- Blanca is a 28 year old Latina who was brought to this country at age 6 without papers. She pointed out that she has never been to any other country -- this is her only home. She shared some interesting perspectives on DREAM activists -- campaigners for a path to legalization for the hundreds of thousands of young people like her who find themselves through no action of their own growing up "out of status." Lawyers always tell them "just get married to a U.S. citizen." Since Blanca is heterosexual, that could work for her, but she proves her absorption of the national core values by protesting that she doesn't want the government telling her who to share her life with! This makes her understanding of LGBT people who aren't allowed by the state to marry.
Blanca reported that working on the not-yet-successful campaign for the DREAM ACT made her aware of the brave leadership of LGBT and women of color among her own cohort. Risking deportation for speaking up as an undocumented person is a kind of coming out; gay undocumented persons often have to take a double risk, effectively coming out twice amid fears that their communities might not stand alongside them.
Blanca's account of the joint lobbying efforts of LGBT folks working to end Don't Ask, Don't Tell and the DREAM group were heartening. We do better when we stick together.
- The Rev. Richard Smith shared both optimism and distress. The latter comes from the persistent attempts of the Roman Catholic bishops and some evangelical Protestants to exclude gay concerns from programs for immigration reform. But he noted that, at least among the Catholics, their people are not listening.
- Rachel Tiven of Immigration Equality was generally upbeat. Despite the strains, there is a growing religious coalition advocating for comprehensive immigration reform - and all versions of the program do include equalizing LGBT rights in a system that is based on family ties. This is a huge step.
Moreover the Obama administration is beginning to recognize that its practice of mass random detentions and deportations is arbitrary and unsuccessful. If recent regulation changes really come into force, the administration aims to focus deportation only on immigrants who pose some danger to communities. Peaceful people living productive lives should not face a dragnet.
With the administration's effort to modulate its immigration enforcement should come some concrete benefits. Transpeople in immigration detention have experienced horrible mistreatment; orders have gone out to end this abuse.

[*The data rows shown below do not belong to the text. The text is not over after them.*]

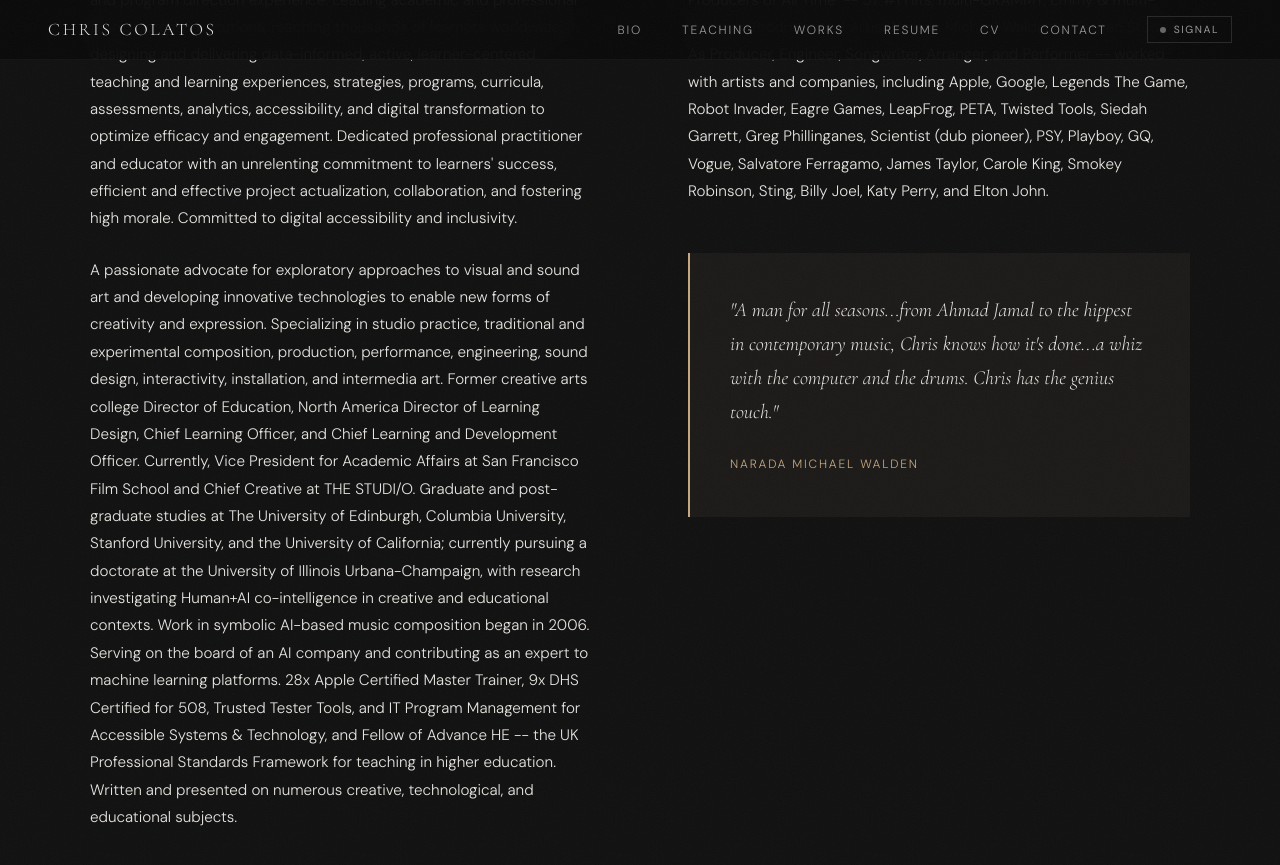
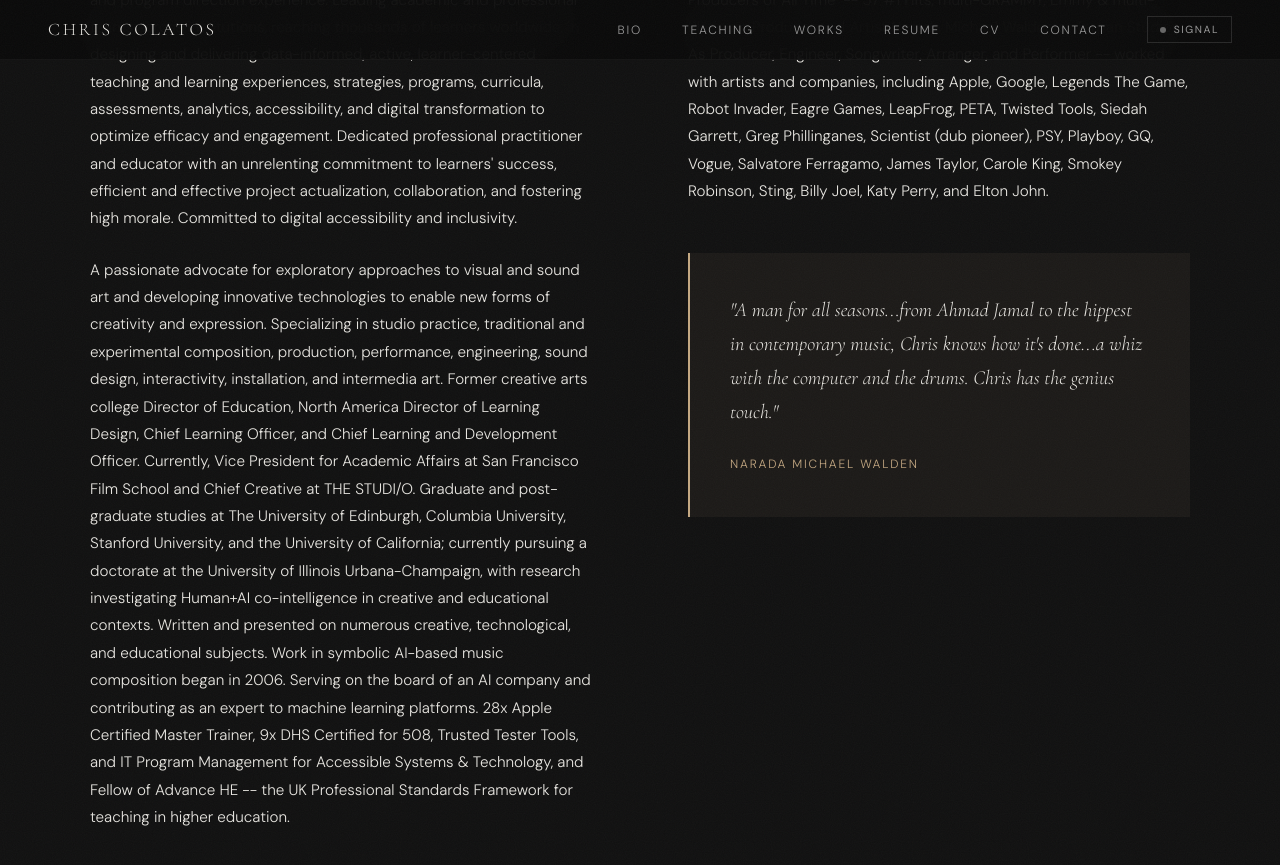
Before and after one commit to ccolatos/ccolatos.github.io, a Jekyll site: the page index.html, which Jekyll copies as it is, in a window 1280 px wide and 900 px high, scrolled down 1138 px. Shown: the top 865 px of the window. Built offline with Jekyll 4.4.1, drawn with Linux system fonts in a browser that asks for light colours.

Commit message:
Add files via upload

```diff
--- a/index.html
+++ b/index.html
@@ -174,7 +174,7 @@
     <div class="bio-grid">
       <div class="bio-text">
         <p class="reveal">Creativity, technology, and education leader with extensive executive and program direction experience. Leading academic and professional teams across institutions, reaching thousands of learners worldwide, in designing and delivering data-informed, active, learner-centered teaching and learning experiences, strategies, programs, curricula, assessments, analytics, accessibility, and digital transformation to optimize efficacy and engagement. Dedicated professional practitioner and educator with an unrelenting commitment to learners' success, efficient and effective project actualization, collaboration, and fostering high morale. Committed to digital accessibility and inclusivity.</p>
-        <p class="reveal reveal-delay-1">A passionate advocate for exploratory approaches to visual and sound art and developing innovative technologies to enable new forms of creativity and expression. Specializing in studio practice, traditional and experimental composition, production, performance, engineering, sound design, interactivity, installation, and intermedia art. Former creative arts college Director of Education, North America Director of Learning Design, Chief Learning Officer, and Chief Learning and Development Officer. Currently, Vice President for Academic Affairs at San Francisco Film School and Chief Creative at THE STUDI/O. Graduate and post-graduate studies at The University of Edinburgh, Columbia University, Stanford University, and the University of California; currently pursuing a doctorate at the University of Illinois Urbana-Champaign, with research investigating Human+AI co-intelligence in creative and educational contexts. Work in symbolic AI-based music composition began in 2006. Serving on the board of an AI company and contributing as an expert to machine learning platforms. 28x Apple Certified Master Trainer, 9x DHS Certified for 508, Trusted Tester Tools, and IT Program Management for Accessible Systems &amp; Technology, and Fellow of Advance HE -- the UK Professional Standards Framework for teaching in higher education. Written and presented on numerous creative, technological, and educational subjects.</p>
+        <p class="reveal reveal-delay-1">A passionate advocate for exploratory approaches to visual and sound art and developing innovative technologies to enable new forms of creativity and expression. Specializing in studio practice, traditional and experimental composition, production, performance, engineering, sound design, interactivity, installation, and intermedia art. Former creative arts college Director of Education, North America Director of Learning Design, Chief Learning Officer, and Chief Learning and Development Officer. Currently, Vice President for Academic Affairs at San Francisco Film School and Chief Creative at THE STUDI/O. Graduate and post-graduate studies at The University of Edinburgh, Columbia University, Stanford University, and the University of California; currently pursuing a doctorate at the University of Illinois Urbana-Champaign, with research investigating Human+AI co-intelligence in creative and educational contexts. Written and presented on numerous creative, technological, and educational subjects. Work in symbolic AI-based music composition began in 2006. Serving on the board of an AI company and contributing as an expert to machine learning platforms. 28x Apple Certified Master Trainer, 9x DHS Certified for 508, Trusted Tester Tools, and IT Program Management for Accessible Systems &amp; Technology, and Fellow of Advance HE -- the UK Professional Standards Framework for teaching in higher education.</p>
       </div>
       <div>
         <p class="reveal" style="color:var(--off-white);font-size:.95rem;margin-bottom:1.5rem">For years, worked closely with one of Billboard Magazine's "Top Ten Producers of All Time" -- 57 #1 Hits, multi-GRAMMY, Emmy &amp; multi-Platinum Producer and Artist Narada Michael Walden at Tarpan Studios. As Producer, Engineer, Songwriter, Arranger, and Performer -- worked with artists and companies, including Apple, Google, Legends The Game, Robot Invader, Eagre Games, LeapFrog, PETA, Twisted Tools, Siedah Garrett, Greg Phillinganes, Scientist (dub pioneer), PSY, Playboy, GQ, Vogue, Salvatore Ferragamo, James Taylor, Carole King, Smokey Robinson, Sting, Billy Joel, Katy Perry, and Elton John.</p>
```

Advocates are pressing the administration to allow non-citizen partners of married gay people to apply legal status, for "green cards"; though the feds cannot actually issue the green cards because forbidden by DOMA, they could create a protected "hold" for partners who had applied. Tiven is cautiously optimistic that the growing political clout of the gay community nationally will win this concession from the Obama administration.